An export plan checklist
Good planning is essential to successful exporting. So before you begin, make sure you give careful consideration to these important steps.
You should draw up an individual export plan for your business with the advice of your International Trade Managers and trade advisers, but our checklist can help you identify the most important aspects you need to consider.
Are you ready to export?
The idea of increased sales through export needs to be tempered by the reality of committing time, manpower and finance to a business investment that probably won’t see a return for the first year. So it’s important to think seriously if your business is in a position to start exporting.
You’ll need to consider if your product meets overseas regulations and standards or if it will need modifications. And if you have a patent or trademark here in the UK, it won’t be recognised in other countries so you’ll need to take the necessary steps to protect your intellectual property abroad.
Associations like the UKTI and Chambers of Commerce can provide free, expert assessments to help you decide if you’re ready to export.
Identify your market
Trade advisers through organisations like the UKTI or Chambers of Commerce can provide you with valuable information and advise you on the markets with the most potential for your business. Of course, you’ll need to consider if you want to benefit from the ease of established markets – like open trade with the EU – or take on the greater complexity involved with high growth and emerging markets.
Research your market
Once you’ve identified your market, you should learn everything you can about it – the culture, the economic and political environment, the customs, the markets, how business is conducted, the competition you’ll face, etc.
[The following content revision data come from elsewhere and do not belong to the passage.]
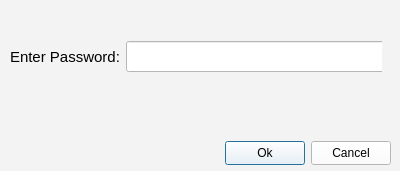
Old version of the form Past_Paper_App/authentication.ui in the repository Ibraheem5002/Projects.
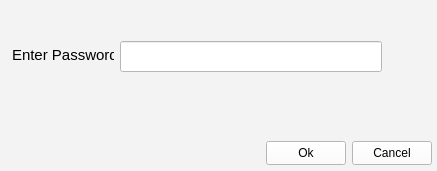
New version of the form. Icons and pictures are not drawn.

Patch:
```diff
--- a/Past_Paper_App/authentication.ui
+++ b/Past_Paper_App/authentication.ui
@@ -6,7 +6,7 @@
    <rect>
     <x>0</x>
     <y>0</y>
-    <width>400</width>
+    <width>437</width>
     <height>171</height>
    </rect>
   </property>
@@ -16,12 +16,56 @@
   <property name="styleSheet">
    <string notr="true">background-color:rgb(243, 243, 243);</string>
   </property>
+  <widget class="QPushButton" name="Eye_Button">
+   <property name="geometry">
+    <rect>
+     <x>389</x>
+     <y>41</y>
+     <width>30</width>
+     <height>30</height>
+    </rect>
+   </property>
+   <property name="minimumSize">
+    <size>
+     <width>30</width>
+     <height>30</height>
+    </size>
+   </property>
+   <property name="maximumSize">
+    <size>
+     <width>30</width>
+     <height>30</height>
+    </size>
+   </property>
+   <property name="styleSheet">
+    <string notr="true">#Eye_Button
+{
+    background-color: rgb(243, 243, 243);
+    border: none;	
+    border-image: url(:/images/images/open_eye.png);
+}
+
+#Eye_Button:checked
+{
+    background-color: rgb(243, 243, 243);
+    border: none;
+    border-image: url(:/images/images/closed_eye.png);
+}
+</string>
+   </property>
+   <property name="text">
+    <string/>
+   </property>
+   <property name="checkable">
+    <bool>true</bool>
+   </property>
+  </widget>
   <widget class="QWidget" name="">
    <property name="geometry">
     <rect>
-     <x>0</x>
+     <x>1</x>
      <y>140</y>
-     <width>391</width>
+     <width>431</width>
      <height>26</height>
     </rect>
    </property>
@@ -75,47 +119,47 @@
     </item>
    </layout>
   </widget>
-  <widget class="QWidget" name="">
+  <widget class="QLineEdit" name="lineEdit">
    <property name="geometry">
     <rect>
-     <x>10</x>
-     <y>40</y>
-     <width>372</width>
-     <height>33</height>
+     <x>120</x>
+     <y>41</y>
+     <width>262</width>
+     <height>31</height>
     </rect>
    </property>
-   <layout class="QHBoxLayout" name="horizontalLayout_2">
-    <item>
-     <widget class="QLabel" name="label">
-      <property name="styleSheet">
-       <string notr="true">color:BLACK;
-font:15px;
-</string>
-      </property>
-      <property name="text">
-       <string>Enter Password:</string>
-      </property>
-     </widget>
-    </item>
-    <item>
-     <widget class="QLineEdit" name="lineEdit">
-      <property name="minimumSize">
-       <size>
-        <width>262</width>
-        <height>31</height>
-       </size>
-      </property>
-      <property name="styleSheet">
-       <string notr="true">font:15px;
+   <property name="minimumSize">
+    <size>
+     <width>262</width>
+     <height>31</height>
+    </size>
+   </property>
+   <property name="styleSheet">
+    <string notr="true">font:15px;
 background-color:WHITE;
 color:BLACK;</string>
-      </property>
-      <property name="echoMode">
-       <enum>QLineEdit::EchoMode::Password</enum>
-      </property>
-     </widget>
-    </item>
-   </layout>
+   </property>
+   <property name="echoMode">
+    <enum>QLineEdit::EchoMode::Password</enum>
+   </property>
+  </widget>
+  <widget class="QLabel" name="label">
+   <property name="geometry">
+    <rect>
+     <x>12</x>
+     <y>45</y>
+     <width>102</width>
+     <height>20</height>
+    </rect>
+   </property>
+   <property name="styleSheet">
+    <string notr="true">color:BLACK;
+font:15px;
+</string>
+   </property>
+   <property name="text">
+    <string>Enter Password:</string>
+   </property>
   </widget>
  </widget>
  <resources/>
```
There are a number of ways in which you can source country information – through the UKTI, Chambers of Commerce, governments, international trade bodies and more. But actually visiting your intended market is really important. It enables you to experience the business culture first-hand, test the market, meet potential partners, distributors and agents and attract customers.
Associations like the UKTI and Chambers of Commerce offer a wide range of services to help with overseas visits, including finance, interpreters, introductions to potential business partners, help with identifying local agents/distributors, etc.
Decide how you’re going to sell overseas
How you decide to get your products to market depends on what they are, where they’re going and how involved you want to be in getting them there. Typically, there are 4 options:
- Selling direct from the UK – when you include website sales, 90% of UK businesses export directly 1. This could be because they only expect a small number of orders, their customers are spread across many countries or they want to ensure the quality of their product.
- Using distributors – you sell your products to them and they sell them on locally.
Using agents – they sell your products on your behalf, or introduce you to potential customers on a commission basis.
Over 40% of UK businesses export through distributors and/or agents, finding that their local market knowledge helps to better identify potential customers and handle logistics 1. It’s important than these relationships are managed by clear contracts that define each party’s responsibilities.
- Joint venture – you go into partnership with a local business.
Promoting your product
How you promote your product and business here in the UK won’t necessarily work abroad. You’ll need to consider the obvious language differences, as well as the cultural approaches to marketing and what the competition is doing.
If you’re selling online, it’s important that you translate the relevant pages of your website – both from a search engine point of view so that local customers can find your site but also because people are more likely to purchase in their own language.
Protect against payment risks
Managing financial risk is a vital part of exporting, whether it’s payment issues or exchange rate considerations.
You can help protect your business against non-payment and political or economic situations with the right insurance. Barclays Business Abroad gives you the tools and services you need to make the most of your international opportunities.
Your International Trade Managers can advise you further on payment risks, as the best route forward will depend on your business, customers, product and market conditions.
Deliver your products
Shipping products internationally can be a complex process, which is probably why most UK businesses choose to use freight forwarders to handle the logistics and required paperwork.
It’s important that you have clear contracts in place that define who is responsible for your products at every stage of transit and you should ensure that they are insured, either by yourself or by the importer.
If you decide to manage delivery yourself, trade advisers from organisations like the Chambers of Commerce or UKTI can provide you with guidance.
Keep in touch
Just like in the UK, you should maintain regular contact with your customers, agents, distributors and partners,in order to build strong working relationships. You should also keep an eye on the economic and political environment of your destination country to make sure that you’re in a position to respond quickly to any changes that may impact your exporting.